__YOUR TASK__
The data below should be copied out exactly, with its pictures omitted.

__EXTRACTED ENTRIES__
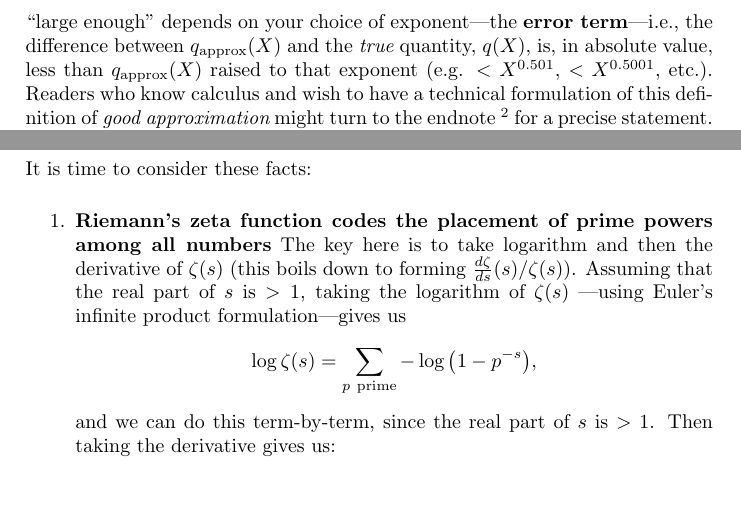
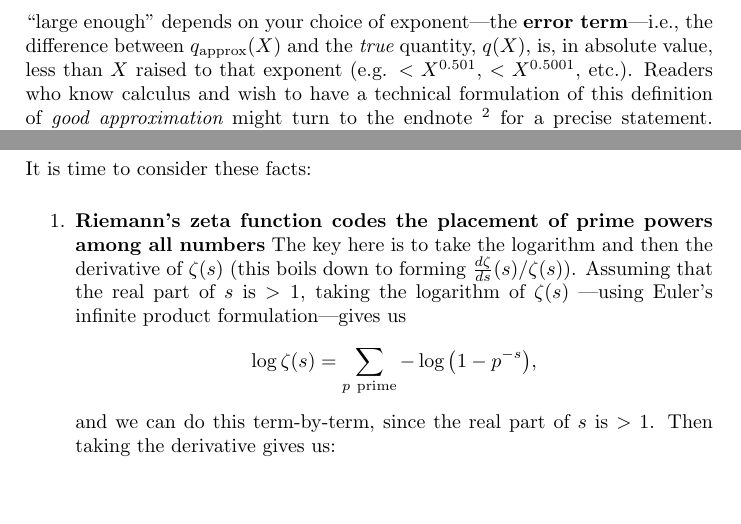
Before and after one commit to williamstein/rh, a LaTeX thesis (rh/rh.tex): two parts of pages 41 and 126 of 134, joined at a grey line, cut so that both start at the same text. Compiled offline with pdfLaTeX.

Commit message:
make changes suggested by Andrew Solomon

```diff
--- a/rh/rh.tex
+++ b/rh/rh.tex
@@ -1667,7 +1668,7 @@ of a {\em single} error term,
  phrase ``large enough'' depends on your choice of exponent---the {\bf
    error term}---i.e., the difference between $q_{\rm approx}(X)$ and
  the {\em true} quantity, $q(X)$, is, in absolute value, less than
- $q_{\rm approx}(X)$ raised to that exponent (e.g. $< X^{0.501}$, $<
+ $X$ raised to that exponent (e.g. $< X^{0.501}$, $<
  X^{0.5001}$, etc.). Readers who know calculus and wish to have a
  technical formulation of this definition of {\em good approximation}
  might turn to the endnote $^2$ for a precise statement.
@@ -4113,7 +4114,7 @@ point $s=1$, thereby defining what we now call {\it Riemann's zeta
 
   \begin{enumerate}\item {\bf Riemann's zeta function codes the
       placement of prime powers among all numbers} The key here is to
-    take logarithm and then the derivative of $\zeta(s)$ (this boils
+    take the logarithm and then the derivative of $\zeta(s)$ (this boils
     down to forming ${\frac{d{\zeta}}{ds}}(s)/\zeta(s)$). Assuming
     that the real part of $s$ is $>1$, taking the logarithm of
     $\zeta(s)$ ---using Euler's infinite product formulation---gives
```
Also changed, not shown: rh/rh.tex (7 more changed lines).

__EXERCISE RESULT__
Before and after one commit to williamstein/rh, a LaTeX thesis (rh/rh.tex): two parts of pages 41 and 126 of 134, joined at a grey line, cut so that both start at the same text. Compiled offline with pdfLaTeX.

Commit message:
make changes suggested by Andrew Solomon

```diff
--- a/rh/rh.tex
+++ b/rh/rh.tex
@@ -1667,7 +1668,7 @@ of a {\em single} error term,
  phrase ``large enough'' depends on your choice of exponent---the {\bf
    error term}---i.e., the difference between $q_{\rm approx}(X)$ and
  the {\em true} quantity, $q(X)$, is, in absolute value, less than
- $q_{\rm approx}(X)$ raised to that exponent (e.g. $< X^{0.501}$, $<
+ $X$ raised to that exponent (e.g. $< X^{0.501}$, $<
  X^{0.5001}$, etc.). Readers who know calculus and wish to have a
  technical formulation of this definition of {\em good approximation}
  might turn to the endnote $^2$ for a precise statement.
@@ -4113,7 +4114,7 @@ point $s=1$, thereby defining what we now call {\it Riemann's zeta
 
   \begin{enumerate}\item {\bf Riemann's zeta function codes the
       placement of prime powers among all numbers} The key here is to
-    take logarithm and then the derivative of $\zeta(s)$ (this boils
+    take the logarithm and then the derivative of $\zeta(s)$ (this boils
     down to forming ${\frac{d{\zeta}}{ds}}(s)/\zeta(s)$). Assuming
     that the real part of $s$ is $>1$, taking the logarithm of
     $\zeta(s)$ ---using Euler's infinite product formulation---gives
```
Also changed, not shown: rh/rh.tex (7 more changed lines).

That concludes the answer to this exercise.